Task item.
Among the records below, find each line that includes the string "right" and copy it.

'''

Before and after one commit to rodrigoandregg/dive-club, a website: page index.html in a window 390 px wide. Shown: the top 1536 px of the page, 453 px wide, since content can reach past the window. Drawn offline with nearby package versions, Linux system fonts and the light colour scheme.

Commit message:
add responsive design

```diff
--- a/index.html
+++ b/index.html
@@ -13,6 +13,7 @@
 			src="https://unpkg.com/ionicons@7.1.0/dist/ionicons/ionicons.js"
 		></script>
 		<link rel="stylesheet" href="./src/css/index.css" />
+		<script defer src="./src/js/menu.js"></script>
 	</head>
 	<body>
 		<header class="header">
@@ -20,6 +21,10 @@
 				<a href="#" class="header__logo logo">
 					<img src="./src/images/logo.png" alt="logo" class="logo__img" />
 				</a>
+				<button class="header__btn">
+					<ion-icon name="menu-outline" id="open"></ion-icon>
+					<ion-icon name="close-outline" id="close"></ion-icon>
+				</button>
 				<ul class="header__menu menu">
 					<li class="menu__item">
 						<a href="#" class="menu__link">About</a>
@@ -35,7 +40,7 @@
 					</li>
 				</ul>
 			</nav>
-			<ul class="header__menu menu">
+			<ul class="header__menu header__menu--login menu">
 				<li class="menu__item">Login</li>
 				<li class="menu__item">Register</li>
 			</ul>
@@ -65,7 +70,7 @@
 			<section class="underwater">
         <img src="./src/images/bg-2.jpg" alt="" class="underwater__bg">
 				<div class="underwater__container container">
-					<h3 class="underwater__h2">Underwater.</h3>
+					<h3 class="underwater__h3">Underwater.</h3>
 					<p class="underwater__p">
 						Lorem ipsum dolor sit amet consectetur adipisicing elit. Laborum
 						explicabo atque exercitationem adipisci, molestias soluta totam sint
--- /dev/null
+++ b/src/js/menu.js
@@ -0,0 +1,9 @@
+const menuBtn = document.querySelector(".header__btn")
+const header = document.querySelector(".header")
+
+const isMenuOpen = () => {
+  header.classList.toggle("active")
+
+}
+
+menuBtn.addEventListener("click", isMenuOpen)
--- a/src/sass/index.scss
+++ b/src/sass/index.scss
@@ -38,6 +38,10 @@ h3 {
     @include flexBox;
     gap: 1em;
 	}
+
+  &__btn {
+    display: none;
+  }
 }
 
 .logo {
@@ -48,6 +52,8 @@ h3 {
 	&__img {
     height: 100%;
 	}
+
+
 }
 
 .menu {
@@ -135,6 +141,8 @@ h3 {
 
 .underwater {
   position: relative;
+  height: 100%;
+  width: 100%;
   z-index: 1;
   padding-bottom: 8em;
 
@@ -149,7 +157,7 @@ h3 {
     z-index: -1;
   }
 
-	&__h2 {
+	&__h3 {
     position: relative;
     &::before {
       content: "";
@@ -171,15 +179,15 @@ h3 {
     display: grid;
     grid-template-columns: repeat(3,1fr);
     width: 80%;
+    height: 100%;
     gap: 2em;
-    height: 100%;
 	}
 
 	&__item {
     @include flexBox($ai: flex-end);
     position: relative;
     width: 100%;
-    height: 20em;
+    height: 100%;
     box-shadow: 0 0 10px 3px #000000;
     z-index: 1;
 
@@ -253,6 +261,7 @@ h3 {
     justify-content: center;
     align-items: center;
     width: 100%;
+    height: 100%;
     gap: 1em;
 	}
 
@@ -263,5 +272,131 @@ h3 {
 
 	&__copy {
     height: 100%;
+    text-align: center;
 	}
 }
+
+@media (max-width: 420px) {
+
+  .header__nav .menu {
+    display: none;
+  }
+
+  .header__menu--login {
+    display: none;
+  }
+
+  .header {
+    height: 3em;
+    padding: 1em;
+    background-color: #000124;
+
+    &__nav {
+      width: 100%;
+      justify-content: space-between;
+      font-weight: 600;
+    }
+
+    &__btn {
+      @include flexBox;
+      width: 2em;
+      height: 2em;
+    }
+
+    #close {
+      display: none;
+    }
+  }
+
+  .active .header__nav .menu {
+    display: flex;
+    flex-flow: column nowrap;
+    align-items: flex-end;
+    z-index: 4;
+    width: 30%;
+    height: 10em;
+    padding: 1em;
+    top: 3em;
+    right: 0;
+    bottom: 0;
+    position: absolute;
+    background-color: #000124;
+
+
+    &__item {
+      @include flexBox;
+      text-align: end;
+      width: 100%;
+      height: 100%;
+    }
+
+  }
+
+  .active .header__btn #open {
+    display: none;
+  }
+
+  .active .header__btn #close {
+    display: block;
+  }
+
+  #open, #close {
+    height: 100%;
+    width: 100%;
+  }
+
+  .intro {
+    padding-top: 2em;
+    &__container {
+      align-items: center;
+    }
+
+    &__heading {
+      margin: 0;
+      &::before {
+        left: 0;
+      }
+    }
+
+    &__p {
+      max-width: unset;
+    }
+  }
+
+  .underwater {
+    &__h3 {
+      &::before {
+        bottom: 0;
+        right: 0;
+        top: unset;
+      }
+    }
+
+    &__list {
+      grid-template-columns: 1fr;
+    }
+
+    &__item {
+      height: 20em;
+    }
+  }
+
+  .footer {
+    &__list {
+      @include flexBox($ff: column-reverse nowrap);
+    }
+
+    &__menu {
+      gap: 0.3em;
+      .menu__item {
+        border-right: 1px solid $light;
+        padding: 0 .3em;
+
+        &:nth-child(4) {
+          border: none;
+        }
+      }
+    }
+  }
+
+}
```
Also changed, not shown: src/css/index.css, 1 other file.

'''

Output of the exercise.
+    right: 0;
+        right: 0;
+        border-right: 1px solid $light;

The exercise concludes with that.